(Web document revisions)
******

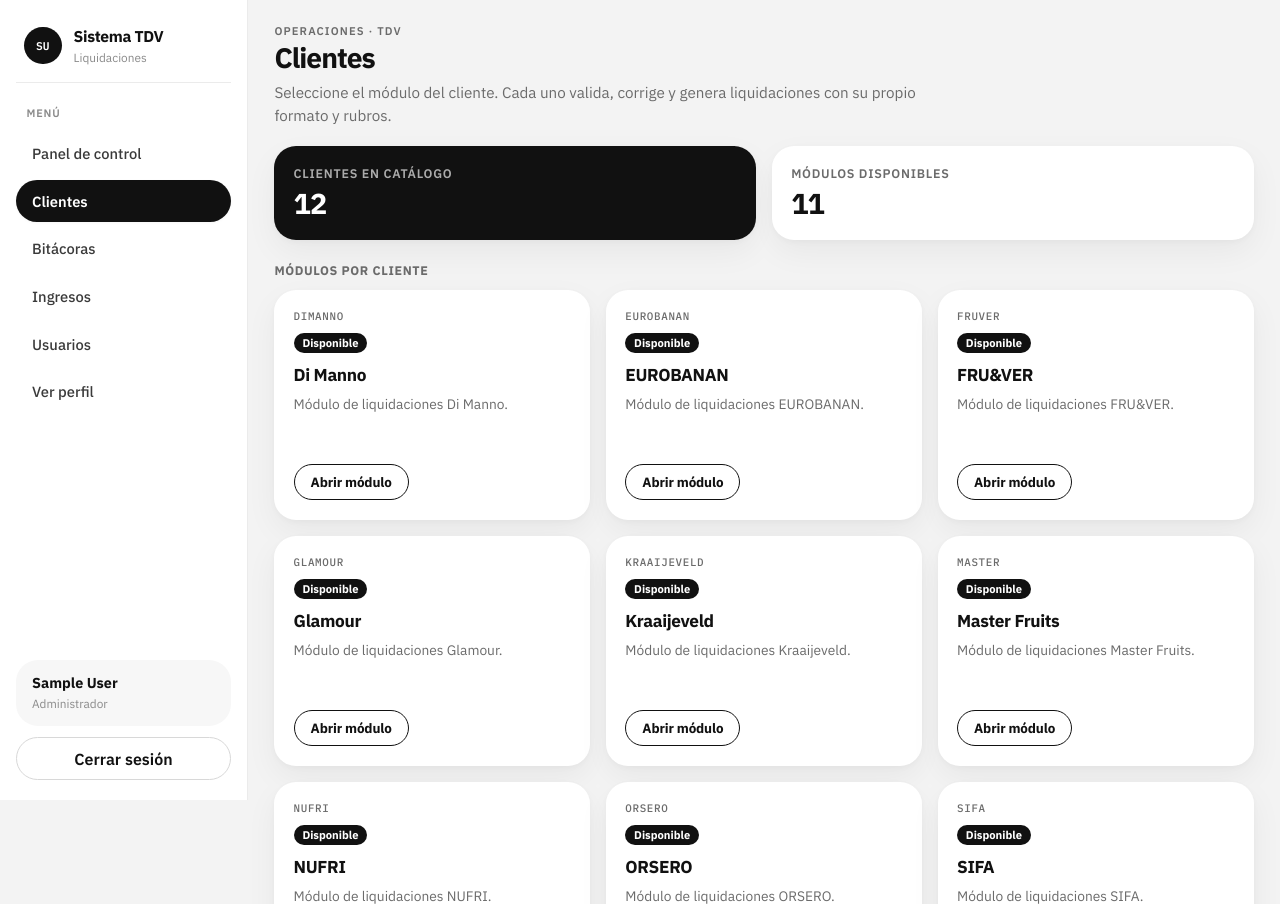
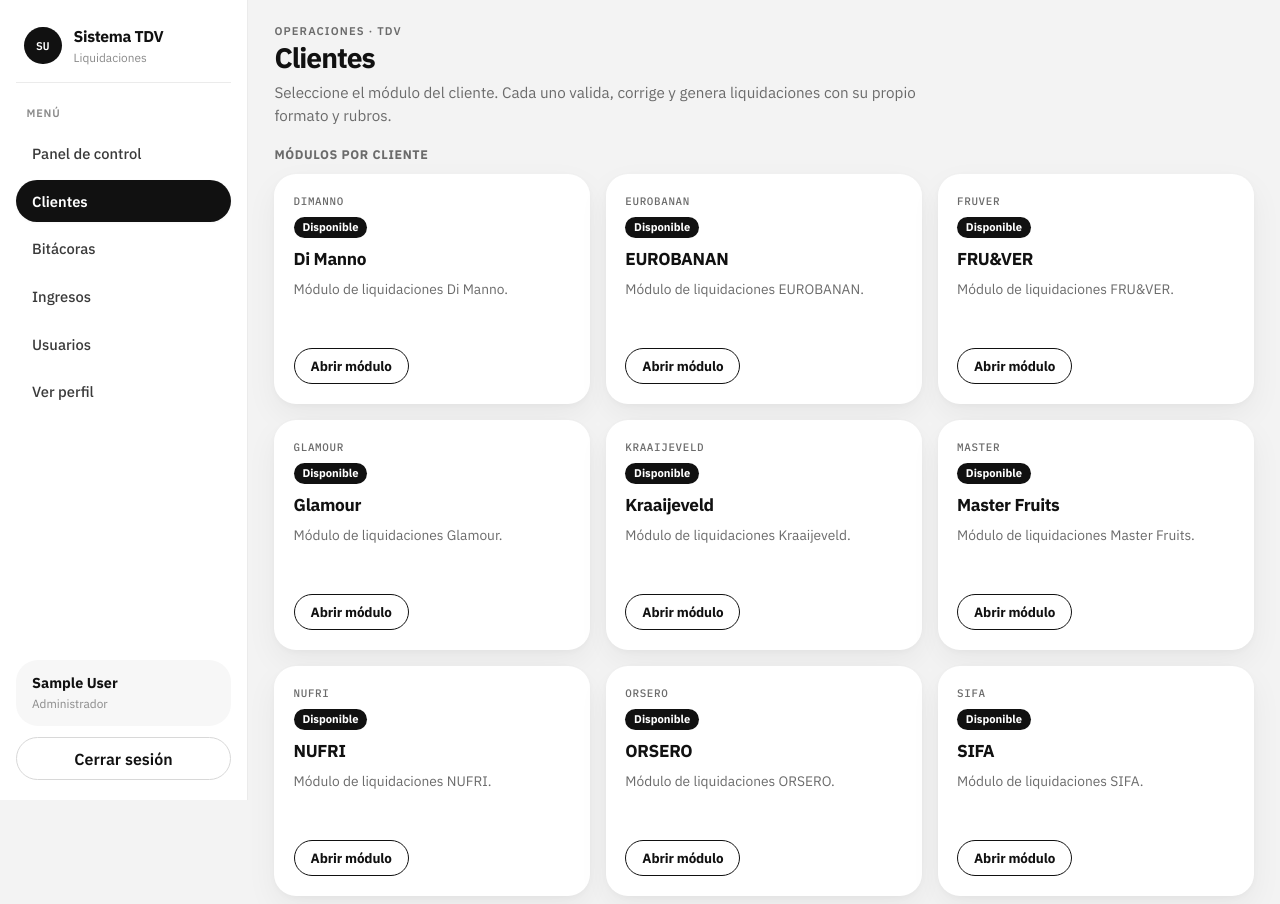
Before and after one commit to abbyom4AV/sistema-liquidaciones-tdv, a Django app: page /procesamientos/clientes/ in a window 1280 px wide. Shown: the top 904 px of the page. Run offline with Django 5.2, Linux system fonts and the light colour scheme; the visitor is signed in with stand-in values (Sample User, id 1).

Commit message:
Quita los KPI repetitivos de la pantalla Clientes
Deja solo la grilla de modulos, sin contadores de catalogo.

Co-authored-by: Cursor <cursoragent@cursor.com>

```diff
--- a/procesamientos/templates/procesamientos/clientes.html
+++ b/procesamientos/templates/procesamientos/clientes.html
@@ -3,38 +3,6 @@
 {% block titulo %}Clientes — Sistema TDV{% endblock %}
 {% block estilos %}
 <style>
-  .resumen {
-    display: grid;
-    grid-template-columns: repeat(2, minmax(0, 1fr));
-    gap: 0.9rem 1rem;
-    margin-bottom: 1.35rem;
-  }
-  .dato {
-    border-radius: var(--radius);
-    padding: 1.2rem 1.25rem;
-    background: #ffffff;
-    box-shadow: var(--shadow);
-  }
-  .dato strong {
-    display: block;
-    color: var(--muted);
-    font-size: 0.78rem;
-    letter-spacing: 0.06em;
-    text-transform: uppercase;
-    margin-bottom: 0.2rem;
-    font-weight: 600;
-  }
-  .dato span {
-    font-size: 1.8rem;
-    font-weight: 700;
-    letter-spacing: -0.03em;
-  }
-  .dato.destacado {
-    background: #111111;
-    color: #ffffff;
-  }
-  .dato.destacado strong { color: rgba(255, 255, 255, 0.65); }
-  .dato.destacado span { color: #ffffff; }
   .seccion-titulo {
     margin: 0 0 0.75rem;
     font-size: 0.78rem;
@@ -59,9 +27,6 @@
     background: #efefef;
     color: var(--muted);
   }
-  @media (max-width: 700px) {
-    .resumen { grid-template-columns: 1fr; }
-  }
 </style>
 {% endblock %}
 
@@ -76,17 +41,6 @@
     </p>
   </div>
 </header>
-
-<section class="resumen">
-  <div class="dato destacado">
-    <strong>Clientes en catálogo</strong>
-    <span>{{ total_clientes }}</span>
-  </div>
-  <div class="dato">
-    <strong>Módulos disponibles</strong>
-    <span>{{ clientes_disponibles }}</span>
-  </div>
-</section>
 
 <h2 class="seccion-titulo">Módulos por cliente</h2>
 <section class="modulos">
--- a/procesamientos/views.py
+++ b/procesamientos/views.py
@@ -472,17 +472,12 @@ def panel_control(request):
 @login_required
 @require_GET
 def listar_clientes(request):
-    clientes_disponibles = sum(
-        1 for cliente in CLIENTES_PANEL if cliente["disponible"]
-    )
     return render(
         request,
         "procesamientos/clientes.html",
         {
             **contexto_sesion(request, nav_activo="clientes"),
             "clientes_panel": CLIENTES_PANEL,
-            "total_clientes": len(CLIENTES_PANEL),
-            "clientes_disponibles": clientes_disponibles,
         },
     )
 
```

******

__WHAT IS BEING ASKED__. Only a number is wanted here: how many lines of the data hold the string "procesamientos".

__SOLUTION FOR THIS EXERCISE__. 6